“If you take out uncovered meat and place it outside. . . without cover, and the cats come to eat it. . . whose fault is it, the cats’ or the uncovered meat’s? The uncovered meat is the problem. If she was in her room, in her home, in her hijab, no problem would have occurred.”
Some Westernised Muslim academics deny the primary theological significance of the burqa and instead claim that it is imbued with powerful symbolism by Western colonialism. Westerners, they argue, see the burqa as a symbol of the irrevocable “otherness” of Muslims. Accordingly the “hysterical” reactions to veiling are just a Western contrivance (a pretext for racist attitudes towards Muslims following 9/11). Yet the discourse vacillates between this claim and the contradictory claim that the veil has no special significance other than what the wearer intends it to mean, and so is no more than a form of personal expression – a symbol of Muslim women’s freedom to “be themselves”.

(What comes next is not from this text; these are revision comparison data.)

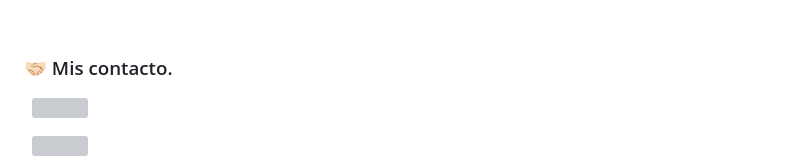
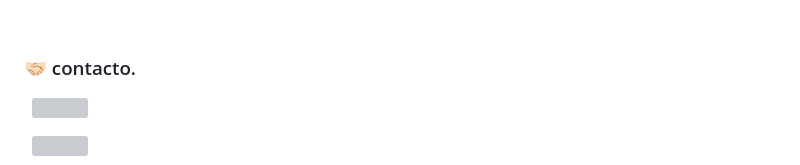
Before and after one commit to EzequielArias/EzequielArias, a Markdown page: README.md, the part around the change printed below. Drawn GitHub-style; grey boxes are pictures that could not be loaded.

```diff
--- a/README.md
+++ b/README.md
@@ -19,7 +19,7 @@
 <br>
 
 
-<h3> 🤝🏻 Mis contacto. </h3>
+<h3> 🤝🏻 contacto. </h3>
 
 <p align="center">
 
```
Also changed, not shown: other parts of README.md (+2 -0 lines), llamada-telefonica.png (added).
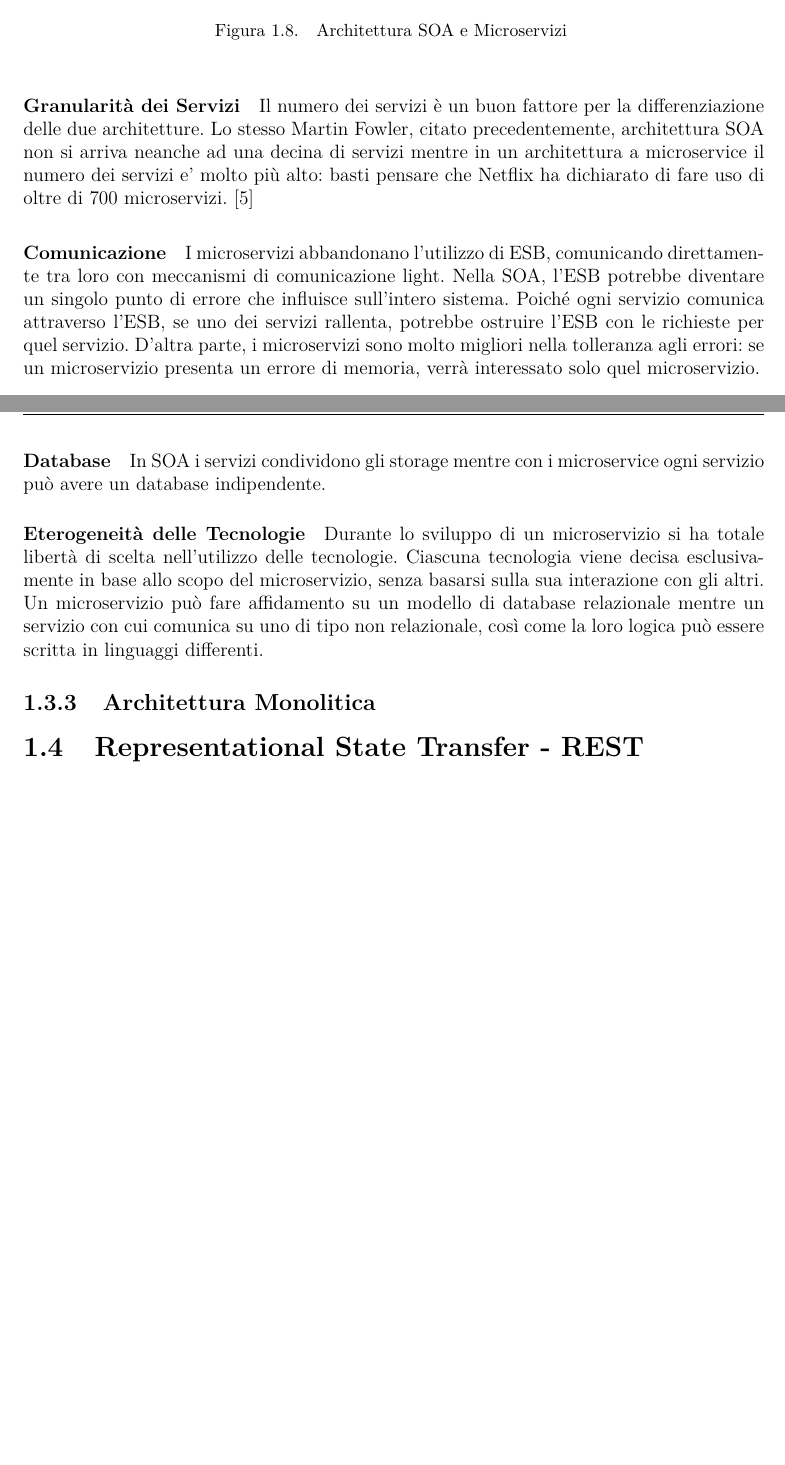
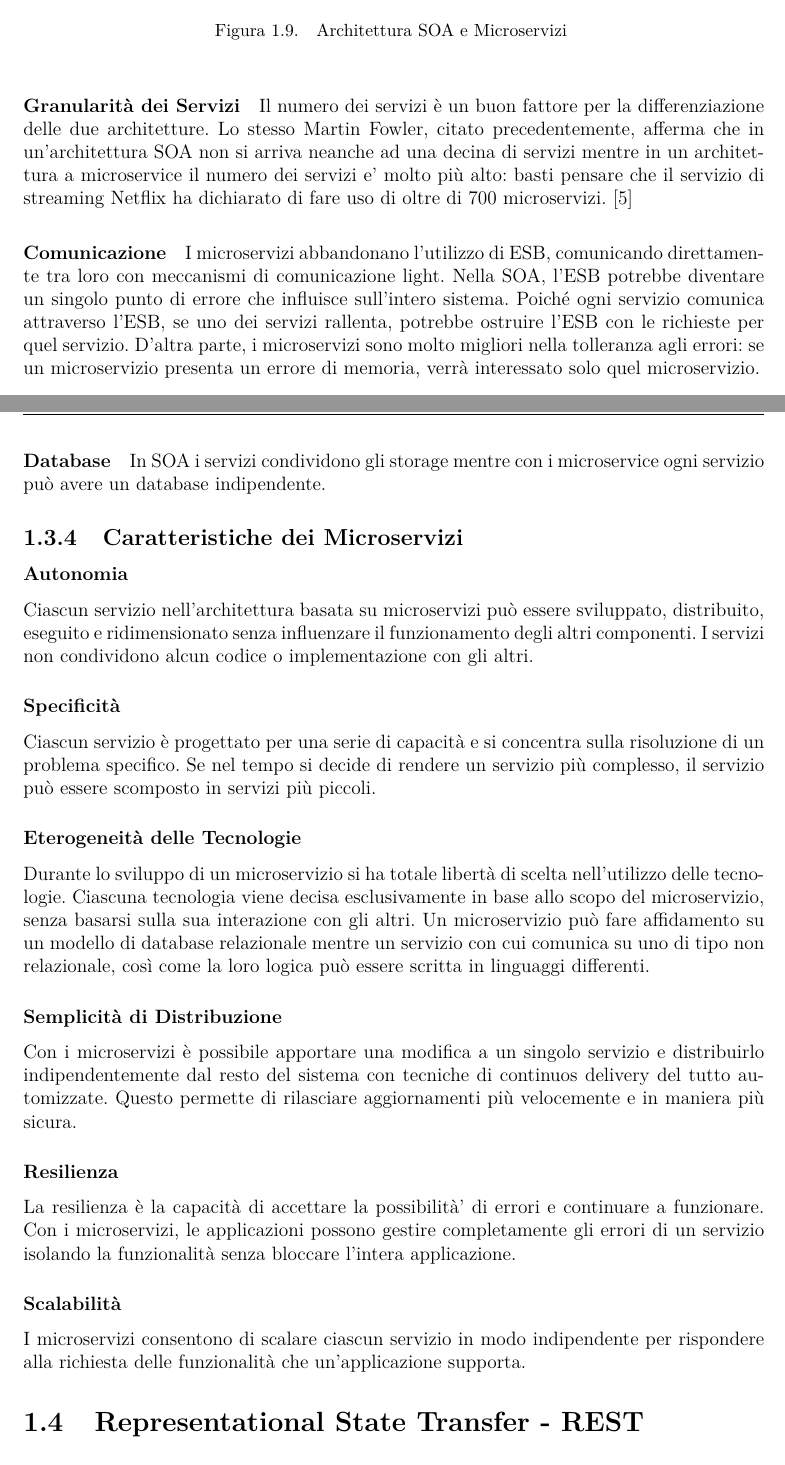
Before and after one commit to danielepelleg/Tesi, a LaTeX thesis (tesi.tex, which reads chapters/stateofart.tex): two parts of pages 17 and 18 of 18 before the commit and two parts of pages 18 and 19 of 19 after it, joined at a grey line, cut so that both start at the same text. Compiled offline with pdfLaTeX.

Commit message:
Update 'stateofart.tex'

```diff
--- a/chapters/stateofart.tex
+++ b/chapters/stateofart.tex
@@ -200,20 +218,35 @@ Il primo tentativo di architettura a servizi nasce con l’\texttt{architettura
 Per studiare le differenze tra le due architettura facciamo riferimento al seguente schema:
 \begin{figure}[H]
     \centering
-    \includegraphics[width=0.75\textwidth]{images/01_7_microservices_vs_soa.pdf}
+    \includegraphics[width=0.75\textwidth]{images/01_8_microservices_vs_soa.pdf}
     \caption{Architettura SOA e Microservizi }
     \label{fig:soavsmicroservices}
 \end{figure}
-\paragraph*{Granularità dei Servizi} Il numero dei servizi è un buon fattore per la differenziazione delle due architetture. Lo stesso Martin Fowler, citato precedentemente, architettura SOA non si arriva neanche ad una decina di  servizi mentre in un architettura a microservice il numero dei servizi e’ molto più alto: basti pensare che Netflix ha dichiarato di fare uso di oltre di 700 microservizi. [5]
+\paragraph*{Granularità dei Servizi} Il numero dei servizi è un buon fattore per la differenziazione delle due architetture. Lo stesso Martin Fowler, citato precedentemente, afferma che in un'architettura SOA non si arriva neanche ad una decina di  servizi mentre in un architettura a microservice il numero dei servizi e’ molto più alto: basti pensare che il servizio di streaming Netflix ha dichiarato di fare uso di oltre di 700 microservizi. [5]
 
 \paragraph{Comunicazione} I microservizi abbandonano l’utilizzo di ESB, comunicando direttamente tra loro con meccanismi di comunicazione light. Nella SOA, l’ESB potrebbe diventare un singolo punto di errore che influisce sull’intero sistema. Poiché ogni servizio comunica attraverso l’ESB, se uno dei servizi rallenta, potrebbe ostruire l’ESB con le richieste per quel servizio. D’altra parte, i microservizi sono molto migliori nella tolleranza agli errori: se un microservizio presenta un errore di memoria, verrà interessato solo quel microservizio.
 
 \paragraph{Database} In SOA i servizi condividono gli storage mentre con i microservice ogni servizio può avere un database indipendente.
 
-\paragraph{Eterogeneità delle Tecnologie} Durante lo sviluppo di un microservizio si ha totale libertà di scelta nell'utilizzo delle tecnologie. Ciascuna tecnologia viene decisa esclusivamente in base allo scopo del microservizio, senza basarsi sulla sua interazione con gli altri. Un microservizio può fare affidamento su un modello di database relazionale mentre un servizio con cui comunica su uno di tipo non relazionale, così come la loro logica può essere scritta in linguaggi differenti.
+\subsection{Caratteristiche dei Microservizi}
 
-\subsection{Architettura Monolitica}
+\subsubsection{Autonomia}
+Ciascun servizio nell’architettura basata su microservizi può essere sviluppato, distribuito, eseguito e ridimensionato senza influenzare il funzionamento degli altri componenti. I servizi non condividono alcun codice o implementazione con gli altri.
 
+\subsubsection{Specificità}
+Ciascun servizio è progettato per una serie di capacità e si concentra sulla risoluzione di un problema specifico. Se nel tempo si decide di rendere un servizio più complesso, il servizio può essere scomposto in servizi più piccoli.
+
+\subsubsection{Eterogeneità delle Tecnologie}
+Durante lo sviluppo di un microservizio si ha totale libertà di scelta nell'utilizzo delle tecnologie. Ciascuna tecnologia viene decisa esclusivamente in base allo scopo del microservizio, senza basarsi sulla sua interazione con gli altri. Un microservizio può fare affidamento su un modello di database relazionale mentre un servizio con cui comunica su uno di tipo non relazionale, così come la loro logica può essere scritta in linguaggi differenti.
+
+\subsubsection{Semplicità di Distribuzione}
+Con i microservizi è possibile apportare una modifica a un singolo servizio e distribuirlo indipendentemente dal resto del sistema con tecniche di continuos delivery del tutto automizzate. Questo permette di rilasciare aggiornamenti più velocemente e in maniera più sicura.
+
+\subsubsection{Resilienza}
+La resilienza è la capacità di accettare la possibilità’ di errori e continuare a funzionare. Con i microservizi, le applicazioni possono gestire completamente gli errori di un servizio isolando la funzionalità senza bloccare l’intera applicazione.
+
+\subsubsection{Scalabilità}
+I microservizi consentono di scalare ciascun servizio in modo indipendente per rispondere alla richiesta delle funzionalità che un'applicazione supporta.
 
 %%%%%%%%%%%%%%%%%%%%%%%%%%%%%%%%%%%%%%%%%%%%%%%%%%%%%%%%%%%%%%%%%%%%%%%%%
 
```
Also changed, not shown: images/01_7_monolithic_vs_microservices.pdf (added), images/01_8_microservices_vs_soa.pdf (added), chapters/stateofart.tex (18 more changed lines), 1 other file.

Sharia law is still enforced in approximately 35 nations, where some form of veiling is compulsory. An estimated 83 Sharia courts operate in England today. Many Muslim families living in Western Europe use legal forms of coercion to make girls and women conform to veiling. The murder of Shafilea Ahmed, by her own parents, is a case study in how Europeans respond to these situations of family violence with an embarrassed silence, rather than the kind of outrage that would be seen as appropriate were its victims not exclusively female. The Iranian and Kurdish Women’s Rights Organisation (Ikwro) found last year that 39 out of 52 police forces across the UK had recorded at least 2,823 “honour” attacks over 2010. Some forces showed a jump of nearly 50 per cent in such cases from 2009. This is the backdrop against which Muslims in Europe claim that wearing the burqa is a “choice”.
The claim that covering yourself up in public is an empowering choice insults the intelligence and dignity of women everywhere, just as the theological claim that the burqa is a necessary defence against predatory male sexuality insults Muslim men insofar as it treats them as fundamentally incapable of responsibility for their sexual behaviour.
The reason Western feminists (male or female) object to seeing women in burqas is not that we can’t tolerate diversity, but that the burqa is a symbol of patriarchal Islam’s intolerance of dissent and desire to contain and repress female sexuality.